Targets

​The nutrient reduction scheme of the HELCOM Baltic Sea Action Plan was revised in the 2013 HELCOM Ministerial Meeting, based on a new and more complete dataset as well as an improved modeling approach.


Maximum Allowable Inputs and needed reductions

for nitrogen (N) and phosphorus (P), in tonnes, agreed in 2013 

Baltic Sea Sub-basin

Maximum Allowable Inputs ​Reference inputs 1997-2003 ​Needed reductions ​
TN, tonnesTP, tonnesTN, tonnesTP, tonnesTN, tonnesTP, tonnes
Kattegat74,0001,68778,761 1,687 4,7610
Danish Straits65,9981,60165,998 1,601 00
Baltic Proper325,0007,360423,921 18,320 98,92110,960
Bothnian Sea79,3722,77379,372 2,773 00
Bothnian Bay57,6222,67557,622 2,675 00
Gulf of Riga88,4172,02088,417 2,328 0308
Gulf of Finland101,8003,600116,252 7,509 14,4523,909
Baltic Sea 792,20921,716910,344 36,894 118,13415,178


Progress towards the maximum allowable inputs is assessed in the core pressure indicator on nutrient inputs.


Country Allocated Reduction Targets (CARTs)

for pollution from both land and air, in tonnes, agreed in 2013

 NitrogenPhosphorus
Denmark2,89038
Estonia1,800320
Finland2,430 +600*330 +26*
Germany7,170 +500*110 +60*
Latvia1,670220
Lithuania8,9701,470
Poland143,6107,480
Russia10,380*3,790*
Sweden9,240530

The figures are rounded

1At this point in time Poland accepts the Polish Country Allocated Reduction Targets as indicative due to the ongoing national consultations, and confirms their efforts to finalize these consultations as soon as possible.

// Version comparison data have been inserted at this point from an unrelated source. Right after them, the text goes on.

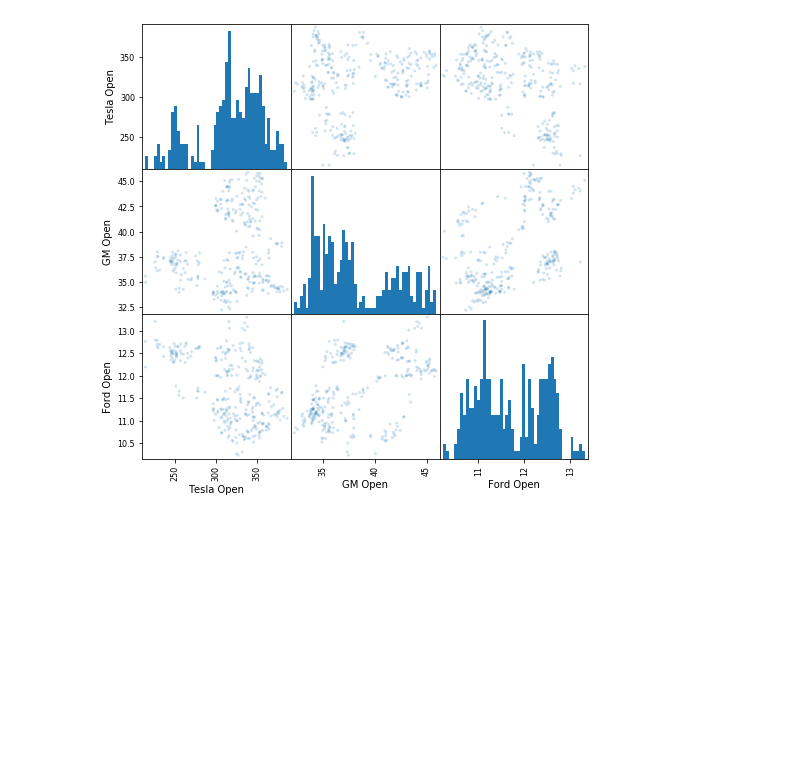
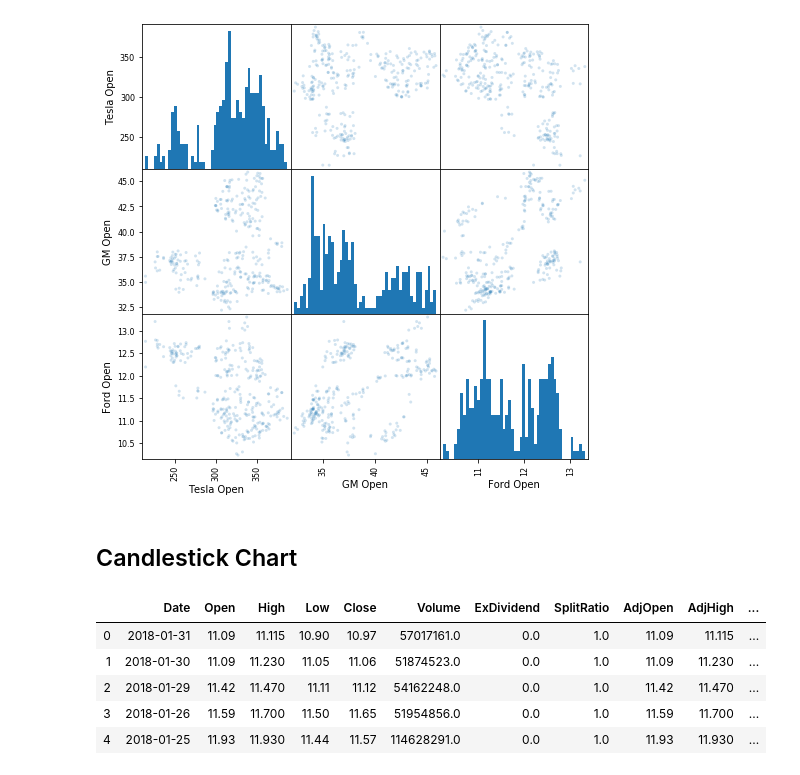
Before and after one commit to co-codin/Python-FinancialAnalysis, a Jupyter notebook: Exercises/Tesla Stock.ipynb, the cells around one changed output. Drawn from its saved outputs; the diff is of its cells as text; code cells hidden in the pictures; blank space fills up the shorter version.

```diff
--- a/Exercises/Tesla Stock.ipynb
+++ b/Exercises/Tesla Stock.ipynb
@@ -121,0 +125,12 @@ scatter_matrix(car_comp,figsize=(8,8),alpha=0.2,hist_kwds={'bins':50});
+# %% [markdown]
+## Candlestick Chart
+# %%
+ford_reset = ford.loc['2018-01': '2018-01'].reset_index()
+ford_reset.head()
+# %% [output]
+|  | Date | Open | High | Low | Close | Volume | ExDividend | SplitRatio | AdjOpen | AdjHigh | ... |
+| 0 | 2018-01-31 | 11.09 | 11.115 | 10.90 | 10.97 | 57017161.0 | 0.0 | 1.0 | 11.09 | 11.115 | ... |
+| 1 | 2018-01-30 | 11.09 | 11.230 | 11.05 | 11.06 | 51874523.0 | 0.0 | 1.0 | 11.09 | 11.230 | ... |
+| 2 | 2018-01-29 | 11.42 | 11.470 | 11.11 | 11.12 | 54162248.0 | 0.0 | 1.0 | 11.42 | 11.470 | ... |
+| 3 | 2018-01-26 | 11.59 | 11.700 | 11.50 | 11.65 | 51954856.0 | 0.0 | 1.0 | 11.59 | 11.700 | ... |
+| 4 | 2018-01-25 | 11.93 | 11.930 | 11.44 | 11.57 | 114628291.0 | 0.0 | 1.0 | 11.93 | 11.930 | ... |
```
Also changed, not shown: parts of 3 cells of this notebook.
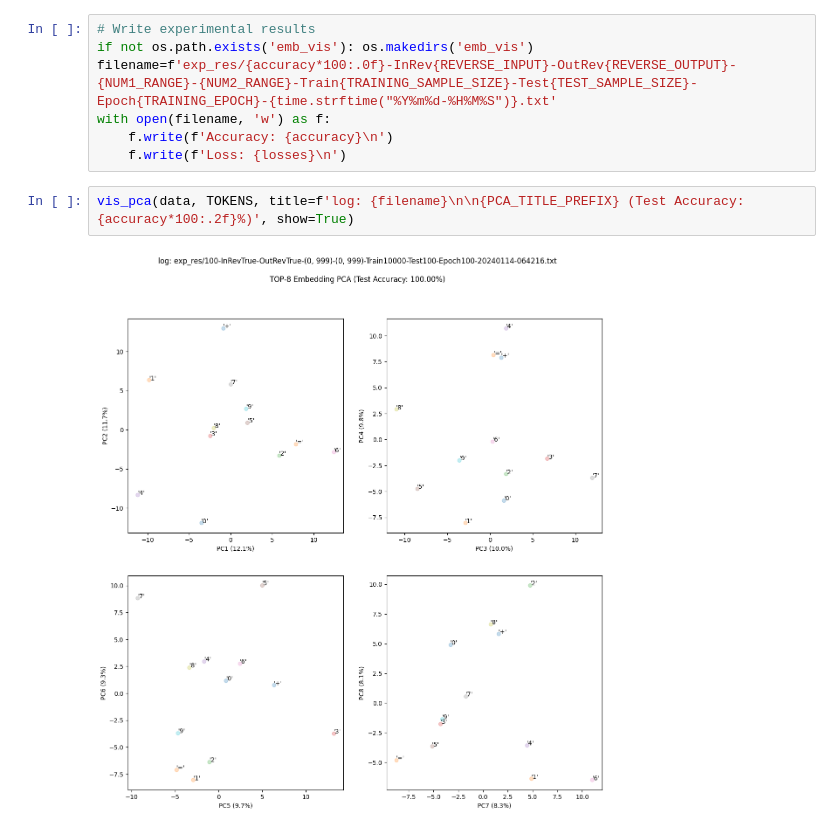
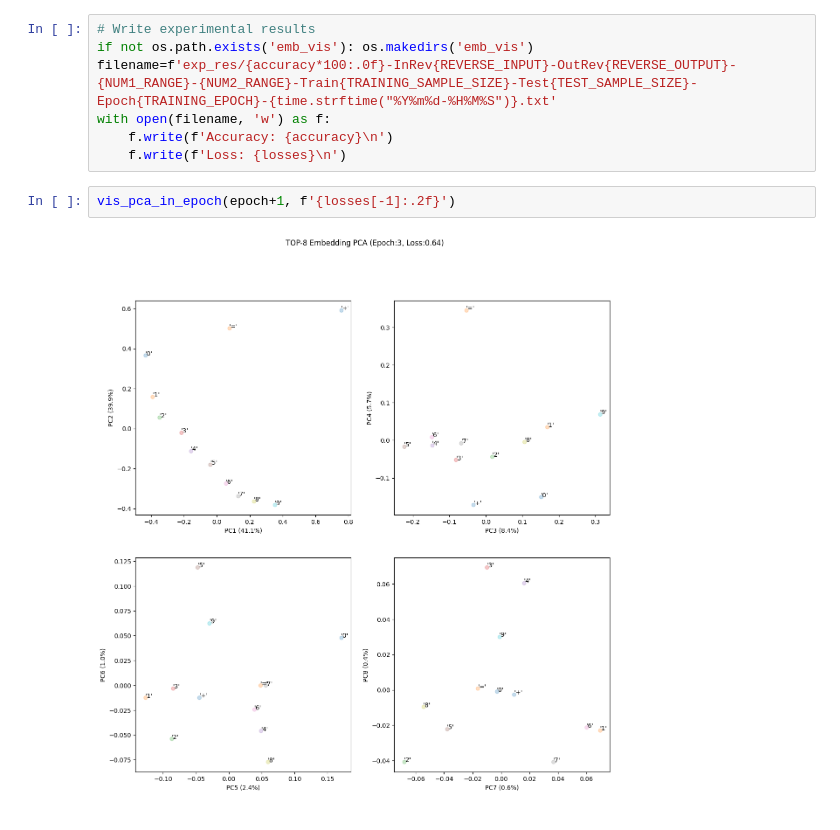
Before and after one commit to SewoongLee/why_number_embedding_is_sequential, a Jupyter notebook: transformer_for_calculation.ipynb, the cells around one changed output. Saved outputs shown, nothing was run; the diff lists cells and outputs as text.

```diff
--- a/transformer_for_calculation.ipynb
+++ b/transformer_for_calculation.ipynb
@@ -353,7 +404,7 @@ filename=f'exp_res/{accuracy*100:.0f}-InRev{REVERSE_INPUT}-OutRev{REVERSE_OUTPUT
 with open(filename, 'w') as f:
     f.write(f'Accuracy: {accuracy}\n')
     f.write(f'Loss: {losses}\n')
-# %%
-vis_pca(data, TOKENS, title=f'log: {filename}\n\n{PCA_TITLE_PREFIX} (Test Accuracy: {accuracy*100:.2f}%)', show=True)
-# %% [output]
-[figure, removed]
+# %%
+vis_pca_in_epoch(epoch+1, f'{losses[-1]:.2f}')
+# %% [output]
+[figure, added]
```
Also changed, not shown: parts of 15 cells of this notebook.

​ * Reduction requirements stemming from
- German contribution to the river Odra inputs, based on ongoing modeling approaches with MONERIS;

- Finnish contribution to inputs from river Neva catchment (via Vuoksi river)
;
- these figures include Russian contribution to inputs through Daugava, Nemunas and Pregolya rivers

The figures for transboundary inputs originating in the Contracting Parties and discharged to the Baltic Sea through other Contracting Parties are preliminary and require further discussion within relevant transboundary water management bodies.


Sources outside Baltic to reduce their share

The 2013 HELCOM Ministerial Meeting also stressed that the achievement of good environmental status for  the Baltic Sea also relies on additional reduction efforts by non-Contracting Parties:

  • 18,720 tonnes of airborne nitrogen

  • 6,930 tonnes of nitrogen from shipping

  • 3,230 tonnes of waterborne nitrogen from Belarus and Ukraine

  • 800 tonnes of waterborne phosphorus from Belarus and Ukraine


For comparison

maximum allowable inputs in
2007 Baltic Sea Action Plan

Sub-regionMaximum allowable nutrient input (tonnes)Inputs in 1997-2003 Needed reductions
PhosphorusNitrogenPhosphorusNitrogenPhosphorusNitrogen
Bothnian Bay 2,58051,4402,58051,44000
Bothnian Sea 2,46056,7902,46056,79000
Gulf of Finland 4,860106,6806,860112,6802,0006,000
Baltic Proper6,750233,25019,250327,26012,50094,000
Gulf of Riga 1,43078,4002,18078,4007500
Danish straits1,41030,8901,41045,890015,000
Kattegat 1,57044,2601,57064,260020,000
Total21,060601,72036,310736,72015,250135,000

country-wise targets in 2007 Baltic Sea Action Plan

Phosphorus (tonnes)

Nitrogen (tonnes)

Denmark

16

17,210

Estonia

220

900

Finland

150

1,200

Germany

240

5,620

Latvia

300

2,560

Lithuania

880

11,750

Poland

8,760

62,400

Russia

2,500

6,970

Sweden

290

20,780

Transboundary Common pool*

1,660

3,780

*Non-HELCOM countries